### ASSIGNED TASK
Go through the records below and restate each one word for word.

### MATERIAL FOR THE TASK
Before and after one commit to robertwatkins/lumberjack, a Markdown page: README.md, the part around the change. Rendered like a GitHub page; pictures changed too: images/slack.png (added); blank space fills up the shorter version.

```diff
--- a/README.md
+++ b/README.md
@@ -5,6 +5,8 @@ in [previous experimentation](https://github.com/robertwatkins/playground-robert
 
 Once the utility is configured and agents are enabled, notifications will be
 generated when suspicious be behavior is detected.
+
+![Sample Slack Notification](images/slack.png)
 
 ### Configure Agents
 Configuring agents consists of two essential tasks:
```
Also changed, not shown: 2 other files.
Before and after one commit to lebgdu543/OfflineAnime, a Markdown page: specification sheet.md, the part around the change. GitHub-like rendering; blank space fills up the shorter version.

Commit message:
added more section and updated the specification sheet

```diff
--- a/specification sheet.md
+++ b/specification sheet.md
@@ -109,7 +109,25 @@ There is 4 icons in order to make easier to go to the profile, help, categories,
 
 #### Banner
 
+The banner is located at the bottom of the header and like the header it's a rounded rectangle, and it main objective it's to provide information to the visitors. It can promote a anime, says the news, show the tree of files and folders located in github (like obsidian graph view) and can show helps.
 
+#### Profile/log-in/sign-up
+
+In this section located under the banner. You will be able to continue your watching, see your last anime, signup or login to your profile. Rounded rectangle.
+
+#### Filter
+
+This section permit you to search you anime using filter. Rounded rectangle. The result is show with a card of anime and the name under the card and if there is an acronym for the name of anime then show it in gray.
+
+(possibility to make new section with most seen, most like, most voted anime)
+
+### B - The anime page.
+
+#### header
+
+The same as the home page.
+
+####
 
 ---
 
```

### YOUR RESPONSE
Before and after one commit to robertwatkins/lumberjack, a Markdown page: README.md, the part around the change. Rendered like a GitHub page; pictures changed too: images/slack.png (added); blank space fills up the shorter version.

```diff
--- a/README.md
+++ b/README.md
@@ -5,6 +5,8 @@ in [previous experimentation](https://github.com/robertwatkins/playground-robert
 
 Once the utility is configured and agents are enabled, notifications will be
 generated when suspicious be behavior is detected.
+
+![Sample Slack Notification](images/slack.png)
 
 ### Configure Agents
 Configuring agents consists of two essential tasks:
```
Also changed, not shown: 2 other files.
Before and after one commit to lebgdu543/OfflineAnime, a Markdown page: specification sheet.md, the part around the change. GitHub-like rendering; blank space fills up the shorter version.

Commit message:
added more section and updated the specification sheet

```diff
--- a/specification sheet.md
+++ b/specification sheet.md
@@ -109,7 +109,25 @@ There is 4 icons in order to make easier to go to the profile, help, categories,
 
 #### Banner
 
+The banner is located at the bottom of the header and like the header it's a rounded rectangle, and it main objective it's to provide information to the visitors. It can promote a anime, says the news, show the tree of files and folders located in github (like obsidian graph view) and can show helps.
 
+#### Profile/log-in/sign-up
+
+In this section located under the banner. You will be able to continue your watching, see your last anime, signup or login to your profile. Rounded rectangle.
+
+#### Filter
+
+This section permit you to search you anime using filter. Rounded rectangle. The result is show with a card of anime and the name under the card and if there is an acronym for the name of anime then show it in gray.
+
+(possibility to make new section with most seen, most like, most voted anime)
+
+### B - The anime page.
+
+#### header
+
+The same as the home page.
+
+####
 
 ---
 
```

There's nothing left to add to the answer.